▶ _Entries shown_:
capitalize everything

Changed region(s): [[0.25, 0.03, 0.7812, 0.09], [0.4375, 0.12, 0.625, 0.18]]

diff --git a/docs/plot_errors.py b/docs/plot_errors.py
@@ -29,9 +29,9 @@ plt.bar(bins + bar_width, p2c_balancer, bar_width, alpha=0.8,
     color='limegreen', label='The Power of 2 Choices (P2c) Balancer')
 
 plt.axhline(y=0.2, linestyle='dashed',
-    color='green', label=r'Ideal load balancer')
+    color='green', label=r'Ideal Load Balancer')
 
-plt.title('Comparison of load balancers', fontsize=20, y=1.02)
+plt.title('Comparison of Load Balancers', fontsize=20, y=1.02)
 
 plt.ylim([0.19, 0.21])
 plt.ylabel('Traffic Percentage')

---

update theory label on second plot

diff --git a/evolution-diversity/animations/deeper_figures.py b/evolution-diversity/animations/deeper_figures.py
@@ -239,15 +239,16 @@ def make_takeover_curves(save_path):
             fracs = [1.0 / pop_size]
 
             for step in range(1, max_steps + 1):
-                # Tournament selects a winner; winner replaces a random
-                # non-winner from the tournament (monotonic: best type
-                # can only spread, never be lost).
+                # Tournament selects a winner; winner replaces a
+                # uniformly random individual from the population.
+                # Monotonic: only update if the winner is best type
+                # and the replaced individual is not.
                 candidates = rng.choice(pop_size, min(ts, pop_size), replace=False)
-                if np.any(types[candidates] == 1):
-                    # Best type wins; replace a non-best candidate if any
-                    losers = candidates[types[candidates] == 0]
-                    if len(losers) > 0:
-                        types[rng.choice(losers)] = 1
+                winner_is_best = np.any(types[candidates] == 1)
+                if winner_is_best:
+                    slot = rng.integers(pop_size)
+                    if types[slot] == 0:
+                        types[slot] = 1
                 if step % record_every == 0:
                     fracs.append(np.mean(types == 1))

* * *

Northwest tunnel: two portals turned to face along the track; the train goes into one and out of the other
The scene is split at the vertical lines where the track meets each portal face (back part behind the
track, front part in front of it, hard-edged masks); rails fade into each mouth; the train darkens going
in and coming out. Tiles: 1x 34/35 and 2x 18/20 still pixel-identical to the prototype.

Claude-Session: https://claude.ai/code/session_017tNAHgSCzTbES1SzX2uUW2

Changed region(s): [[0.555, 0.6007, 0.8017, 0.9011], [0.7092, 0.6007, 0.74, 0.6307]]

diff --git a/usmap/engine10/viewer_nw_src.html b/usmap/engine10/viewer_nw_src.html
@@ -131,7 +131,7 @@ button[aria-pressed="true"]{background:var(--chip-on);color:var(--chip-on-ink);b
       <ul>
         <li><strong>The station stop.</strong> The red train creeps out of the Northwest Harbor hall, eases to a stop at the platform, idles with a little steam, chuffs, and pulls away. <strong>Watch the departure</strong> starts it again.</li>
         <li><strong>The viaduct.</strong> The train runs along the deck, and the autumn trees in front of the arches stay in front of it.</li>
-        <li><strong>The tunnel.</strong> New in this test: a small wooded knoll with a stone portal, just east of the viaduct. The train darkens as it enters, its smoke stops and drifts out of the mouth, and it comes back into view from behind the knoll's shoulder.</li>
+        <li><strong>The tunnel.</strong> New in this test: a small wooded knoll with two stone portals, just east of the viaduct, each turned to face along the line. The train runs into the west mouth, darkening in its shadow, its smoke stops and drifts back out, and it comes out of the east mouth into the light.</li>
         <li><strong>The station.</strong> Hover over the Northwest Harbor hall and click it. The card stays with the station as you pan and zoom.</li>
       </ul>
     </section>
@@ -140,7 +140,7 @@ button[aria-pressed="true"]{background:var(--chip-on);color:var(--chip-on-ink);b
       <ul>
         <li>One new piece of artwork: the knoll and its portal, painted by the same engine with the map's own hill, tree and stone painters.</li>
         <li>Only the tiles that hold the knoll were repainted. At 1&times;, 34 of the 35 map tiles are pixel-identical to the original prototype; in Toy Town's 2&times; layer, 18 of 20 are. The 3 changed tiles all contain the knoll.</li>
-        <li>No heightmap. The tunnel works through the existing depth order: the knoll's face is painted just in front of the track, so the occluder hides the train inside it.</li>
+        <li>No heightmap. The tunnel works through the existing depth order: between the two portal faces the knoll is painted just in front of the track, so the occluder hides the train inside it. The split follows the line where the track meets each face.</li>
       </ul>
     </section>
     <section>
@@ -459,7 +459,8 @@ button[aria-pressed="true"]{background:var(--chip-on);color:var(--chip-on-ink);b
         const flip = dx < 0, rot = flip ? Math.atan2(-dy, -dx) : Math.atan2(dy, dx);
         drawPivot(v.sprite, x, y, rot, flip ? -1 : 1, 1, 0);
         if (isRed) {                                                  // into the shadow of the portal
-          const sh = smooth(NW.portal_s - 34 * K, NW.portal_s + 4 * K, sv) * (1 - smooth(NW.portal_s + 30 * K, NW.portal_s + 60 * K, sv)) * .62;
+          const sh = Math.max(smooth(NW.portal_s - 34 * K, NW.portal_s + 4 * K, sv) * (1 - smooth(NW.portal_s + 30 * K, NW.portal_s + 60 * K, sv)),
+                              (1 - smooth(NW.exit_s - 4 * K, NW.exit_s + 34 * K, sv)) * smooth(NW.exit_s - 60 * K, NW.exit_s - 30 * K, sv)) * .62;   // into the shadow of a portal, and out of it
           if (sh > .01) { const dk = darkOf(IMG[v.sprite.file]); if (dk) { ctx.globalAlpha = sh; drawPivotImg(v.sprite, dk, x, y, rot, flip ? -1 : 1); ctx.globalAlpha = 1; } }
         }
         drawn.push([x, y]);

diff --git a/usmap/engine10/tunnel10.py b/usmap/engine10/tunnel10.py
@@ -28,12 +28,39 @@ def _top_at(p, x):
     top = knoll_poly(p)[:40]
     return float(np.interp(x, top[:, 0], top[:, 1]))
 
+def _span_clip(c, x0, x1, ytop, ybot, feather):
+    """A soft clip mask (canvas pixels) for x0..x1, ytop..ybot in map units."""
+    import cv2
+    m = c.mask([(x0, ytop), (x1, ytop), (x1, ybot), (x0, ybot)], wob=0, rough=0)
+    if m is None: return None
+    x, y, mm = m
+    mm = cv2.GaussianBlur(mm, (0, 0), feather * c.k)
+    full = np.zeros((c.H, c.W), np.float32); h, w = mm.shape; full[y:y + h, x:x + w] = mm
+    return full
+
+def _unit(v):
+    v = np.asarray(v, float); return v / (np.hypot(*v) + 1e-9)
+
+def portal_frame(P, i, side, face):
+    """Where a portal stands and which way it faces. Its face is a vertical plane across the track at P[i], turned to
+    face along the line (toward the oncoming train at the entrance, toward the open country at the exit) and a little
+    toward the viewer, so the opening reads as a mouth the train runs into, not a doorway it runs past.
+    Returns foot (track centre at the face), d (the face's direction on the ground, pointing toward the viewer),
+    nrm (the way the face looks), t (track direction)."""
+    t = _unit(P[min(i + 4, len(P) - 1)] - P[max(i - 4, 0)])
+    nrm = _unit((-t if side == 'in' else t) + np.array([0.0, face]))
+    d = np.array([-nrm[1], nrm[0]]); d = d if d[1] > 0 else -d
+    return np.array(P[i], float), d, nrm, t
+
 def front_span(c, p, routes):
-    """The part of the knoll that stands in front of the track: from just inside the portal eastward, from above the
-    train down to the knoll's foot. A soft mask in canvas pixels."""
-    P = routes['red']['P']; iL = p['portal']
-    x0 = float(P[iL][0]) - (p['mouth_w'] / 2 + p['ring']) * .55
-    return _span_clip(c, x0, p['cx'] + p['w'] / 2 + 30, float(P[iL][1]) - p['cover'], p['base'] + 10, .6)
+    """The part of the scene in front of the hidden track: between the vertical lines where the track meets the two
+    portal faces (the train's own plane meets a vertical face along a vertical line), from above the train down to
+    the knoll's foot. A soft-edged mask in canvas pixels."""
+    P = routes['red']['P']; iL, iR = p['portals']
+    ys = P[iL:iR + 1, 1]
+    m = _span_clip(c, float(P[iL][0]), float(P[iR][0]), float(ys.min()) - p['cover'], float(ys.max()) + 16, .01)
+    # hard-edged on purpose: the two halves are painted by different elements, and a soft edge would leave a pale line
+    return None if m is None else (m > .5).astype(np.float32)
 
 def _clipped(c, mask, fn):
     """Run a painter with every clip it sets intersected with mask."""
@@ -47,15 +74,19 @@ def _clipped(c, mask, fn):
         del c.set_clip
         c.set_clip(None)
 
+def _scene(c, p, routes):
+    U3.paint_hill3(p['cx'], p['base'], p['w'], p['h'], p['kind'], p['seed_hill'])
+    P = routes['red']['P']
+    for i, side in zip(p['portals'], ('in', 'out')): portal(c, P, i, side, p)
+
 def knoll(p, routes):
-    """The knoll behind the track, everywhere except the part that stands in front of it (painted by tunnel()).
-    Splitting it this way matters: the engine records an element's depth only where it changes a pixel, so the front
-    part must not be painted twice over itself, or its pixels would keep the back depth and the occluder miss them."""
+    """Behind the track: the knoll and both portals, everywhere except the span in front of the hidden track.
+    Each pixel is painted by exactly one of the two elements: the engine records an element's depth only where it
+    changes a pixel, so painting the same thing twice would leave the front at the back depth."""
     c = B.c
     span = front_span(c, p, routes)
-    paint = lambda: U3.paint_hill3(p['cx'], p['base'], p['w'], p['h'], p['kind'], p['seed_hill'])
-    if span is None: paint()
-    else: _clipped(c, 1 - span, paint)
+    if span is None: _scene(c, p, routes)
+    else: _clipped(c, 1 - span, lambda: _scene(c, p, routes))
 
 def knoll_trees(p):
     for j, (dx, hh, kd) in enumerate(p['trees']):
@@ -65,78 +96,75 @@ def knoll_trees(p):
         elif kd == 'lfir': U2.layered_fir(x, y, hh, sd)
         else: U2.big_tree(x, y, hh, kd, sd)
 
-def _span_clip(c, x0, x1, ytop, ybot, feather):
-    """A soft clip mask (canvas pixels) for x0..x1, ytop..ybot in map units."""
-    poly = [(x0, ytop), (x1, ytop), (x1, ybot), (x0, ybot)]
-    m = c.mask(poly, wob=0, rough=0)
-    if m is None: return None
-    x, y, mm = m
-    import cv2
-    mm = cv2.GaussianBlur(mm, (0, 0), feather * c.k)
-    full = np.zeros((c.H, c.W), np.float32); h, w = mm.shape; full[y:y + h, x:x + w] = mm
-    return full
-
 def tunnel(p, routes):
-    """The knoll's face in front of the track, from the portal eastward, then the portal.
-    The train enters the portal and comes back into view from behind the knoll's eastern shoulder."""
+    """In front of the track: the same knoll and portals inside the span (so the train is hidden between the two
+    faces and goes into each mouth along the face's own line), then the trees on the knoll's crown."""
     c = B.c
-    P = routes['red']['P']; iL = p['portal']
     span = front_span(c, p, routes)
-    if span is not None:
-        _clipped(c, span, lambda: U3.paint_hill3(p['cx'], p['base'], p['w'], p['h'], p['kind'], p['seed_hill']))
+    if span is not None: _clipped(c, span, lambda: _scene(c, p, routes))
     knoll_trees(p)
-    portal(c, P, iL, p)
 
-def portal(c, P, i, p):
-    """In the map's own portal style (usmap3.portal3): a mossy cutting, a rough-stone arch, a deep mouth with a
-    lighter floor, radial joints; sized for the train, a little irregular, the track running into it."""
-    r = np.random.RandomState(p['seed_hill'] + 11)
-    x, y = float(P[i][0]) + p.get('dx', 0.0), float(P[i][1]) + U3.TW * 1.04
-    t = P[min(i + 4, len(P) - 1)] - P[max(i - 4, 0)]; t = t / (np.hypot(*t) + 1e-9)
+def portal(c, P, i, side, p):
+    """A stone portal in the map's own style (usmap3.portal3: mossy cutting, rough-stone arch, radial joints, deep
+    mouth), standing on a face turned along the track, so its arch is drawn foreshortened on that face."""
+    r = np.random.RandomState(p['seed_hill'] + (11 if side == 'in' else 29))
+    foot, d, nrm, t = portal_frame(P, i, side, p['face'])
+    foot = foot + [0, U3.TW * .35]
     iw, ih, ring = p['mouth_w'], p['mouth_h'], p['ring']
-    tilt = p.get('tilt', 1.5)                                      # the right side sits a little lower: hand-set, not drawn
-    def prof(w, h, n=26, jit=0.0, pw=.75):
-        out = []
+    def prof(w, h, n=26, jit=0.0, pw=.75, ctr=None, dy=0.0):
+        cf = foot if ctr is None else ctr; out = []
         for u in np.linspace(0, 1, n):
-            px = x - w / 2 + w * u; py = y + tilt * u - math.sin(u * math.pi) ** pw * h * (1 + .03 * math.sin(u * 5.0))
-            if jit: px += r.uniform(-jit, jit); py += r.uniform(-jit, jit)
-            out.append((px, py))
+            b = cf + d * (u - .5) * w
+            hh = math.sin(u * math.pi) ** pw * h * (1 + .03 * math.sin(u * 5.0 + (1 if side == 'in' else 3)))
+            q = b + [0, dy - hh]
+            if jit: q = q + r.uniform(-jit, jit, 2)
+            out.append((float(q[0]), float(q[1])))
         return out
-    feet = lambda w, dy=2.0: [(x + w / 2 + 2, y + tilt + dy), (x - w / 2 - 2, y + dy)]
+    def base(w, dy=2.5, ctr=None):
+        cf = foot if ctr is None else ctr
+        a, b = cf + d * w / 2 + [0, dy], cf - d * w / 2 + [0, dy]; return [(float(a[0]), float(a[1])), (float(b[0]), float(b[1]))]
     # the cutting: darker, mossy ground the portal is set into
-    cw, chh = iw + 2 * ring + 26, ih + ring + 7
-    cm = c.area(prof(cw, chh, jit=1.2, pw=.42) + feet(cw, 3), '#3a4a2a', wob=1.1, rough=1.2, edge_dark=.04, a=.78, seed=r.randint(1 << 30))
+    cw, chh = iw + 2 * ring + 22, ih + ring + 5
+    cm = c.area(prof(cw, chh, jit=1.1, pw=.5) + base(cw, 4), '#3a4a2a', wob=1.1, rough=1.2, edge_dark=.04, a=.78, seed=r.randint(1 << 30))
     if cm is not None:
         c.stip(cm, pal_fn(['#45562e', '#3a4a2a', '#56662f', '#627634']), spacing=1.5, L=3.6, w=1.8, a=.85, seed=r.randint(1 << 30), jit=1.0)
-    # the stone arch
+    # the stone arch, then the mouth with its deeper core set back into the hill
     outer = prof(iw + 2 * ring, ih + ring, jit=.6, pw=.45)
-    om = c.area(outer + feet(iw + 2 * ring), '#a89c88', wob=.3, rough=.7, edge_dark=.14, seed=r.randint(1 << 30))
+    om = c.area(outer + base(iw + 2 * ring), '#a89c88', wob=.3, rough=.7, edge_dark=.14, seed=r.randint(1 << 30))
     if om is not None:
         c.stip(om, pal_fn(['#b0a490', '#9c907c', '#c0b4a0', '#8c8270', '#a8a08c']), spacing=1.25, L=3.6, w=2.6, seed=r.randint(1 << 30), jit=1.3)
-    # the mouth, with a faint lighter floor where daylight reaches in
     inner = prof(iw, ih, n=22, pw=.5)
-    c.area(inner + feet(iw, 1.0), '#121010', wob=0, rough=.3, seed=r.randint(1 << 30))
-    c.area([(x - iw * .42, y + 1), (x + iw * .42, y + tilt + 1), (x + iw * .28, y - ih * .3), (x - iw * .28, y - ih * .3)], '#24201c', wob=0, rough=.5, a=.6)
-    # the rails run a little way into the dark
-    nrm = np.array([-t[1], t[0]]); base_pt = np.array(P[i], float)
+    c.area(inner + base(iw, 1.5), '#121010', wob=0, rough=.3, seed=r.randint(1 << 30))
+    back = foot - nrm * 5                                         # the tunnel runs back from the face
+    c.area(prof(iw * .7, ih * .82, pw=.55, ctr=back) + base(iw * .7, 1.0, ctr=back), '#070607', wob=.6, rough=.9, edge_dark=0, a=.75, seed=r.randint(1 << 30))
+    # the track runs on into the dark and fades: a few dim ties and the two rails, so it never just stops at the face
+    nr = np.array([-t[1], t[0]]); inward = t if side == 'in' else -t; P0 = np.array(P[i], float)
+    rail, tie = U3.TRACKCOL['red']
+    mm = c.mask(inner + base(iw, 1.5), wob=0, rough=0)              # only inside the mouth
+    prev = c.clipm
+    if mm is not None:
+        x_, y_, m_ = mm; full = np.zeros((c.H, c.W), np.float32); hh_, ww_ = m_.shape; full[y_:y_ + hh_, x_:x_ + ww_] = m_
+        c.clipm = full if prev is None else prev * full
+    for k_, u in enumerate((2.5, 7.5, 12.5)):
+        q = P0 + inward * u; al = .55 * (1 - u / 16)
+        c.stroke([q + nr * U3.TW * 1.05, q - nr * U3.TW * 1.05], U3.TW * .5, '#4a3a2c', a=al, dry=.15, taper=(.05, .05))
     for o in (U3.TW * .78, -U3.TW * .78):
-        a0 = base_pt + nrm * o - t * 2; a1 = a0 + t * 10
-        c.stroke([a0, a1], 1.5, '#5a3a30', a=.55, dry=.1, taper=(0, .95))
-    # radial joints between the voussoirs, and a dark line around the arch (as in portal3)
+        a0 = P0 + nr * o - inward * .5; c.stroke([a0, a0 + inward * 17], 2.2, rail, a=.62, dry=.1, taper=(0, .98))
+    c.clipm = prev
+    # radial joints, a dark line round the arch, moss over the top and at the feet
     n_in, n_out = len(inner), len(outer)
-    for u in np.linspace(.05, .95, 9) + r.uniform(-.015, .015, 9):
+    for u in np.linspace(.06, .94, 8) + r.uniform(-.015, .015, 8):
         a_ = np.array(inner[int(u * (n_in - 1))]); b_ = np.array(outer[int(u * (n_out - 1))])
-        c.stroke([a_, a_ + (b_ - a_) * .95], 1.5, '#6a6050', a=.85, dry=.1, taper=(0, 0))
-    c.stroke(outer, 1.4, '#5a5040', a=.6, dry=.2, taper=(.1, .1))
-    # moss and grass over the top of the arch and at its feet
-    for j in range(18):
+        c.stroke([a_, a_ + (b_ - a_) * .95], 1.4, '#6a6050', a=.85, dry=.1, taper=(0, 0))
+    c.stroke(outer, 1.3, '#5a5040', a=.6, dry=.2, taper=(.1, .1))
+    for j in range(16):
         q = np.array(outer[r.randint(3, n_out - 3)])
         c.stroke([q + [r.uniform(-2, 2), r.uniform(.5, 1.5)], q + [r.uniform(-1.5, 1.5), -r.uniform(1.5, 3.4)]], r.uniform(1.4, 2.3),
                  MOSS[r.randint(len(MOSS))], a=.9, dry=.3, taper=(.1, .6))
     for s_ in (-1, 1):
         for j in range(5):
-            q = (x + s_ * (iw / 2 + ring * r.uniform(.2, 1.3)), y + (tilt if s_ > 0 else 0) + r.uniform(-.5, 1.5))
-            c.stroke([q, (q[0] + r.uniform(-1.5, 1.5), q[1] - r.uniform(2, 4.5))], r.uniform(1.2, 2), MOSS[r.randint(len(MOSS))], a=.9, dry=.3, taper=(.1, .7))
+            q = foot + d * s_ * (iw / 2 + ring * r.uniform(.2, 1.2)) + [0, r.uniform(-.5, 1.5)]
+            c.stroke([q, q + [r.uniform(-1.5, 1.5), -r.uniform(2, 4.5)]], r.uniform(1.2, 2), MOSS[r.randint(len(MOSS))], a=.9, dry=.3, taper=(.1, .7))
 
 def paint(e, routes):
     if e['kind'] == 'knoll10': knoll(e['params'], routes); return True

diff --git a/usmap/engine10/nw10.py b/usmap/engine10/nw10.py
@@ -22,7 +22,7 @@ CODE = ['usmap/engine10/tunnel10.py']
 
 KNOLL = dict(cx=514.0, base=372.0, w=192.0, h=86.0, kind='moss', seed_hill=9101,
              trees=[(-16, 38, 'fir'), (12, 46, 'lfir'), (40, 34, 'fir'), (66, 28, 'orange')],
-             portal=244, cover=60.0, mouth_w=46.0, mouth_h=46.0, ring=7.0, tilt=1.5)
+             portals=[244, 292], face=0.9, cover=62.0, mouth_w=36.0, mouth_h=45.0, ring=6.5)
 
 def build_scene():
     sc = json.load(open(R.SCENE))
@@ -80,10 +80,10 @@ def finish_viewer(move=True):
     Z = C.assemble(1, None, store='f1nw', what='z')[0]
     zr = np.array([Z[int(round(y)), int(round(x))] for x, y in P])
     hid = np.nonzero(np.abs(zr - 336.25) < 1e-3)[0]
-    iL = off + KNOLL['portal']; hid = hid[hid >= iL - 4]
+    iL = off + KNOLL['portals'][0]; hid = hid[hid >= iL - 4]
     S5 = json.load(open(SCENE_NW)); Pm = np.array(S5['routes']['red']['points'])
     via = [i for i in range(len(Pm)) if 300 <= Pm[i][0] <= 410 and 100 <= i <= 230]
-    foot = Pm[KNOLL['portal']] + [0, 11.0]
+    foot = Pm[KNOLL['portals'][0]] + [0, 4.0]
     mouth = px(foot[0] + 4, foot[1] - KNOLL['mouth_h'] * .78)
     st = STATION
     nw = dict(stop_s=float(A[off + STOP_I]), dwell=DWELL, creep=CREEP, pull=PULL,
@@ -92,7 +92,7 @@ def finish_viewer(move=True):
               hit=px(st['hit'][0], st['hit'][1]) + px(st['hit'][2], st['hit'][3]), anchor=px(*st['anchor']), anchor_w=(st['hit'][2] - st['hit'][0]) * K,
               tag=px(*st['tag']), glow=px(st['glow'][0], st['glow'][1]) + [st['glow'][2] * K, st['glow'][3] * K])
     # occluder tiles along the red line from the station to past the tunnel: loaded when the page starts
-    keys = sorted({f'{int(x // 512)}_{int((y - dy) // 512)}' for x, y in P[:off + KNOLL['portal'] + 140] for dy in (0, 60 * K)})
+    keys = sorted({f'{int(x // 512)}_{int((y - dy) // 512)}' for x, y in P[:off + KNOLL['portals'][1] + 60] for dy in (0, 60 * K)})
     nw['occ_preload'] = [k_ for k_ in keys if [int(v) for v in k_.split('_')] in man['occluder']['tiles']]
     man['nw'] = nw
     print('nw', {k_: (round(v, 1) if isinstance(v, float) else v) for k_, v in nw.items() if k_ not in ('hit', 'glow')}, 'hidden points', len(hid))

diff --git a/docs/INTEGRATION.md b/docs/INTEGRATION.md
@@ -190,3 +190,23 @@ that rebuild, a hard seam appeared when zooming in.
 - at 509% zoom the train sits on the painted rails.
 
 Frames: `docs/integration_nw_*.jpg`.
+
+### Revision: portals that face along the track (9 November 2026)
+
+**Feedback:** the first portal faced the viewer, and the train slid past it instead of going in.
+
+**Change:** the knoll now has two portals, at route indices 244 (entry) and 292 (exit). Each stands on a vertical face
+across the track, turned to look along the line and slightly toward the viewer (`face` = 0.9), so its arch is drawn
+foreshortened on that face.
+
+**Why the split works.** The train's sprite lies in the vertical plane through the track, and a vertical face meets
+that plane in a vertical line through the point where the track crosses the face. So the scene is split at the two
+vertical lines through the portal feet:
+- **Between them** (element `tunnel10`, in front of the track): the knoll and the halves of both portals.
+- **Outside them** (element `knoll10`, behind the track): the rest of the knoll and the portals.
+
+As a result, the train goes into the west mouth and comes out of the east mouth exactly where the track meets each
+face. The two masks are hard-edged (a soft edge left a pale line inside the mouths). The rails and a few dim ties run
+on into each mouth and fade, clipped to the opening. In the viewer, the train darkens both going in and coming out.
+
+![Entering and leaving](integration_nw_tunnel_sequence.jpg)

▶ _Instructions for the task_:
Using the data above, reproduce exactly the lines between those holding "daylight reaches in" and "from the face", inclusive, and no others.

▶ _Finished exercise_:
-    # the mouth, with a faint lighter floor where daylight reaches in
     inner = prof(iw, ih, n=22, pw=.5)
-    c.area(inner + feet(iw, 1.0), '#121010', wob=0, rough=.3, seed=r.randint(1 << 30))
-    c.area([(x - iw * .42, y + 1), (x + iw * .42, y + tilt + 1), (x + iw * .28, y - ih * .3), (x - iw * .28, y - ih * .3)], '#24201c', wob=0, rough=.5, a=.6)
-    # the rails run a little way into the dark
-    nrm = np.array([-t[1], t[0]]); base_pt = np.array(P[i], float)
+    c.area(inner + base(iw, 1.5), '#121010', wob=0, rough=.3, seed=r.randint(1 << 30))
+    back = foot - nrm * 5                                         # the tunnel runs back from the face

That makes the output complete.